Supplied data Start Marker
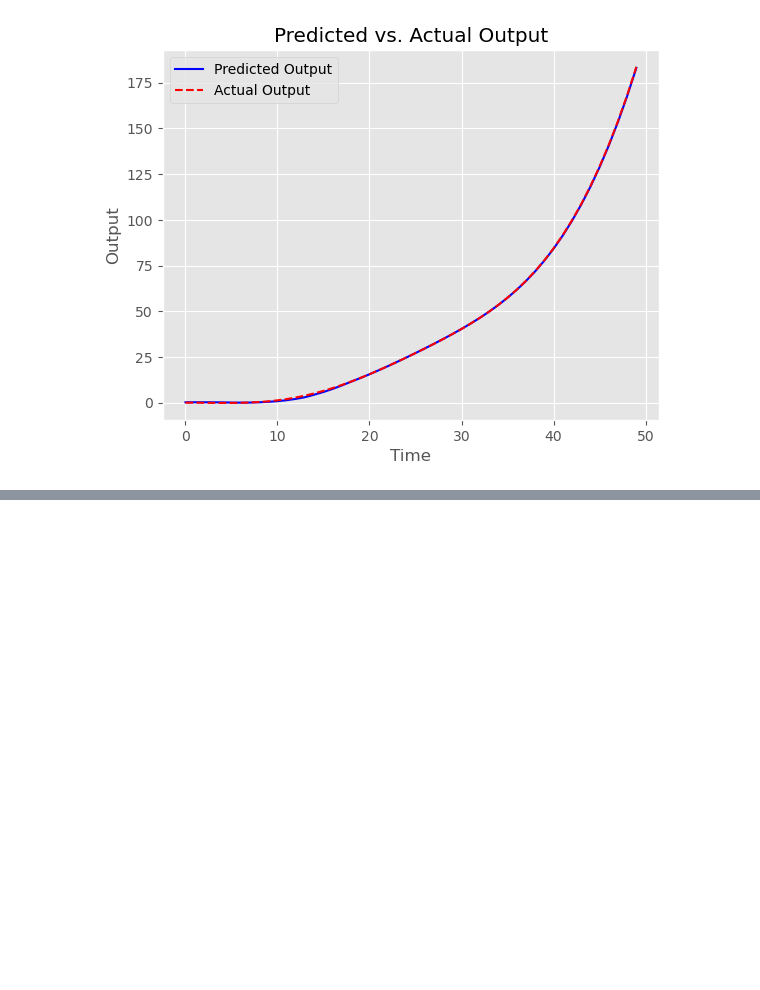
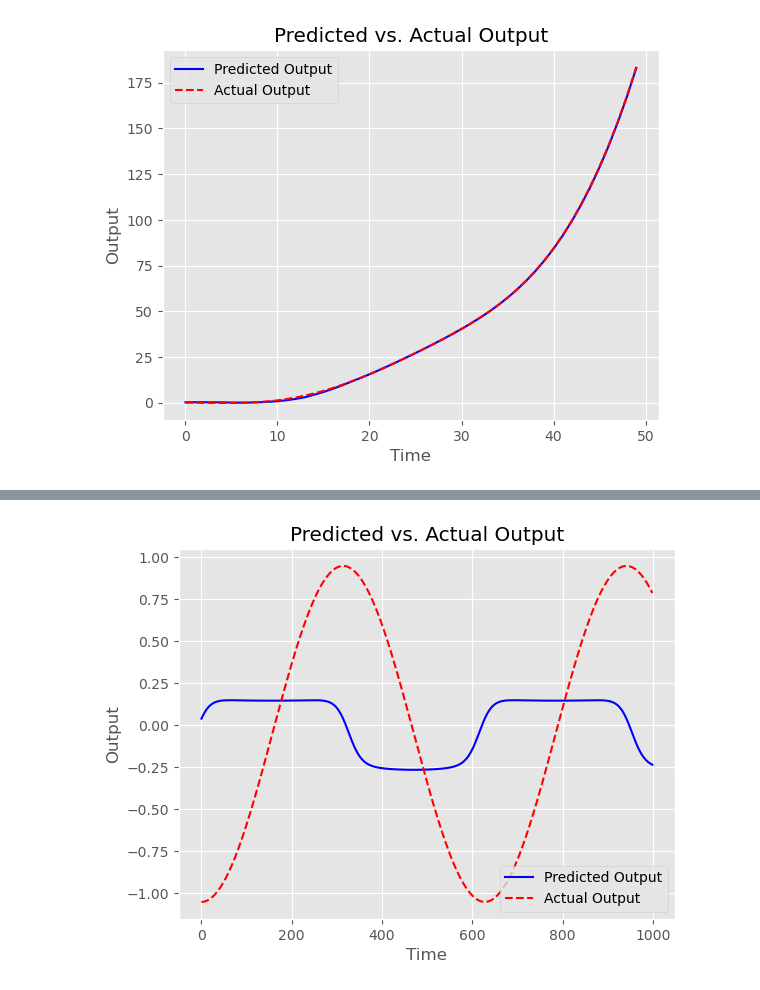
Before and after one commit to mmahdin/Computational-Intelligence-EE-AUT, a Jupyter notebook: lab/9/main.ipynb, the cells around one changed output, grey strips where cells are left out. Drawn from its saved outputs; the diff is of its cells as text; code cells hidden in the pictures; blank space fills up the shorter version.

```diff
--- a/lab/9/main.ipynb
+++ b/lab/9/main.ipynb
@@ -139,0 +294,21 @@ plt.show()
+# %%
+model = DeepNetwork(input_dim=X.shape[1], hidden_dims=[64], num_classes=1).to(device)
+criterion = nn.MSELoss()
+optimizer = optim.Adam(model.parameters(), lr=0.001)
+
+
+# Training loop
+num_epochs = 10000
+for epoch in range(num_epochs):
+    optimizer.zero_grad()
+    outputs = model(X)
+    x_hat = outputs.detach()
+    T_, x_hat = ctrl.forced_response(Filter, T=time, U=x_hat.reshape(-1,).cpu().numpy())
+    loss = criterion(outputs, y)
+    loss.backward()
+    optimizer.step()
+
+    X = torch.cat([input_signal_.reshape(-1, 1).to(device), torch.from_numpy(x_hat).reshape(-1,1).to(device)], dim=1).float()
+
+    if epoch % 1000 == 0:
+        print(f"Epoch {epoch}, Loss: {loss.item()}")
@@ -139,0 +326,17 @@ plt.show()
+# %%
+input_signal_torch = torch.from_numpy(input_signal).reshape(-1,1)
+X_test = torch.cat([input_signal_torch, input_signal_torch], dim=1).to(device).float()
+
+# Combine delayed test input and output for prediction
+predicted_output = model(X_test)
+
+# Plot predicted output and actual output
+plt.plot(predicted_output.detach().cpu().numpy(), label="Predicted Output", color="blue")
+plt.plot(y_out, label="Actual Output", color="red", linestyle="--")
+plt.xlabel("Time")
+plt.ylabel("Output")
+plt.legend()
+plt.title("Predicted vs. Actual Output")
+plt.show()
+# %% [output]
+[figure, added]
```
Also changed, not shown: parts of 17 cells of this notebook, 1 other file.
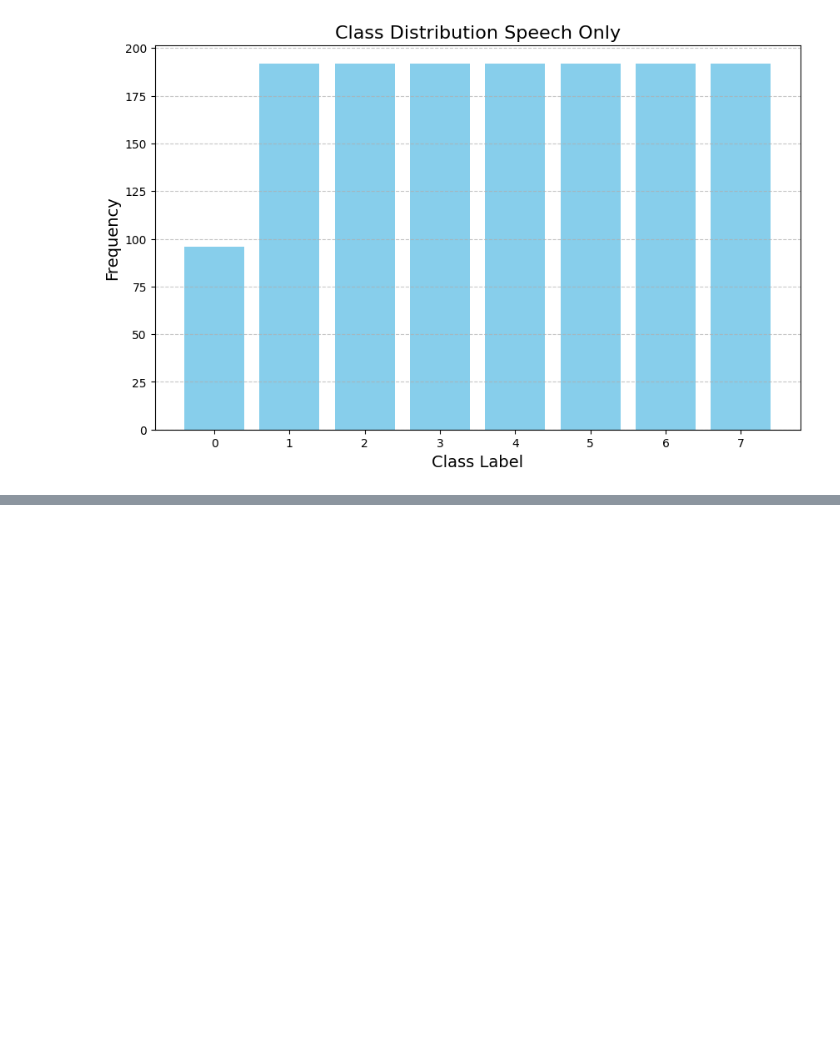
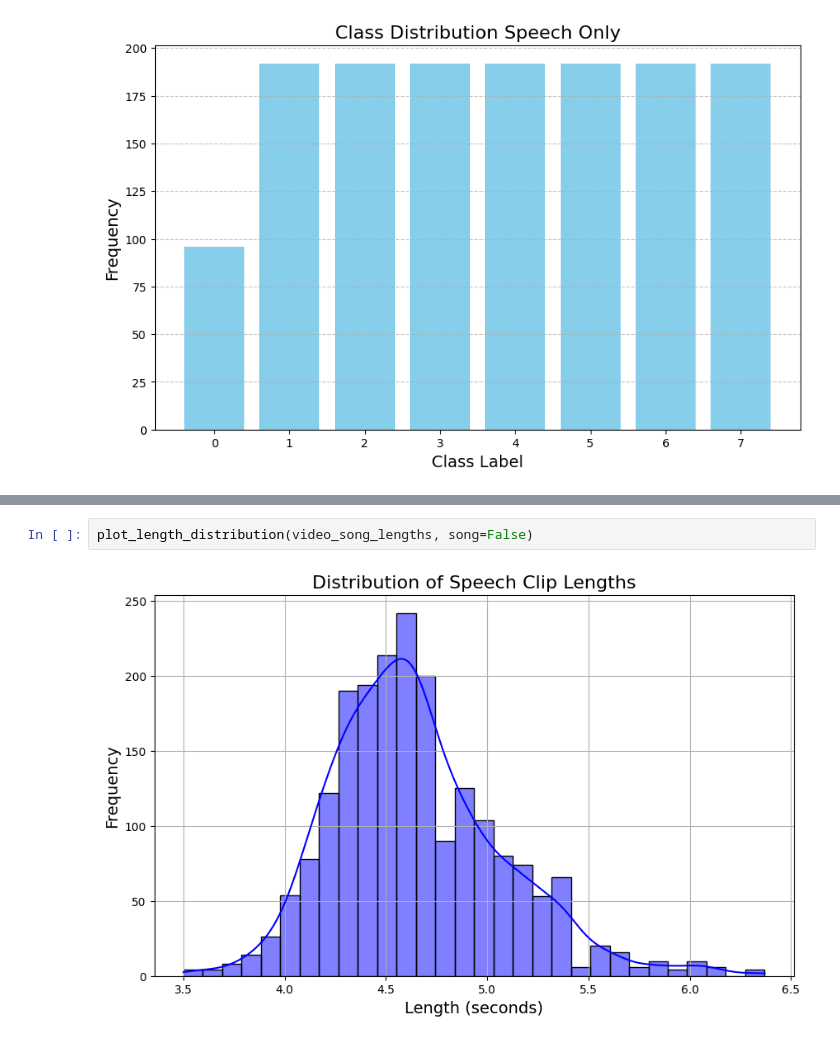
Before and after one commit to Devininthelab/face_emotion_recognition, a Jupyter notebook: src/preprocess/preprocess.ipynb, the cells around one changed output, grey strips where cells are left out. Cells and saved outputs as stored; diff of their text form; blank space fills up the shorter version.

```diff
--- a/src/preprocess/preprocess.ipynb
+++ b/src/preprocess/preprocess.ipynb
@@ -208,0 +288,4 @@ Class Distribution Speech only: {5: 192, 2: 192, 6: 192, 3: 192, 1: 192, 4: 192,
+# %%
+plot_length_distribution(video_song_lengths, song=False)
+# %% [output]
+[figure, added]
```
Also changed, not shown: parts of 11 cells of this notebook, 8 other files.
Supplied data End Marker
_Assignment_
Retype the data word for word, please, and keep the images out.

_Result of this task_
Before and after one commit to mmahdin/Computational-Intelligence-EE-AUT, a Jupyter notebook: lab/9/main.ipynb, the cells around one changed output, grey strips where cells are left out. Drawn from its saved outputs; the diff is of its cells as text; code cells hidden in the pictures; blank space fills up the shorter version.

```diff
--- a/lab/9/main.ipynb
+++ b/lab/9/main.ipynb
@@ -139,0 +294,21 @@ plt.show()
+# %%
+model = DeepNetwork(input_dim=X.shape[1], hidden_dims=[64], num_classes=1).to(device)
+criterion = nn.MSELoss()
+optimizer = optim.Adam(model.parameters(), lr=0.001)
+
+
+# Training loop
+num_epochs = 10000
+for epoch in range(num_epochs):
+    optimizer.zero_grad()
+    outputs = model(X)
+    x_hat = outputs.detach()
+    T_, x_hat = ctrl.forced_response(Filter, T=time, U=x_hat.reshape(-1,).cpu().numpy())
+    loss = criterion(outputs, y)
+    loss.backward()
+    optimizer.step()
+
+    X = torch.cat([input_signal_.reshape(-1, 1).to(device), torch.from_numpy(x_hat).reshape(-1,1).to(device)], dim=1).float()
+
+    if epoch % 1000 == 0:
+        print(f"Epoch {epoch}, Loss: {loss.item()}")
@@ -139,0 +326,17 @@ plt.show()
+# %%
+input_signal_torch = torch.from_numpy(input_signal).reshape(-1,1)
+X_test = torch.cat([input_signal_torch, input_signal_torch], dim=1).to(device).float()
+
+# Combine delayed test input and output for prediction
+predicted_output = model(X_test)
+
+# Plot predicted output and actual output
+plt.plot(predicted_output.detach().cpu().numpy(), label="Predicted Output", color="blue")
+plt.plot(y_out, label="Actual Output", color="red", linestyle="--")
+plt.xlabel("Time")
+plt.ylabel("Output")
+plt.legend()
+plt.title("Predicted vs. Actual Output")
+plt.show()
+# %% [output]
+[figure, added]
```
Also changed, not shown: parts of 17 cells of this notebook, 1 other file.
Before and after one commit to Devininthelab/face_emotion_recognition, a Jupyter notebook: src/preprocess/preprocess.ipynb, the cells around one changed output, grey strips where cells are left out. Cells and saved outputs as stored; diff of their text form; blank space fills up the shorter version.

```diff
--- a/src/preprocess/preprocess.ipynb
+++ b/src/preprocess/preprocess.ipynb
@@ -208,0 +288,4 @@ Class Distribution Speech only: {5: 192, 2: 192, 6: 192, 3: 192, 1: 192, 4: 192,
+# %%
+plot_length_distribution(video_song_lengths, song=False)
+# %% [output]
+[figure, added]
```
Also changed, not shown: parts of 11 cells of this notebook, 8 other files.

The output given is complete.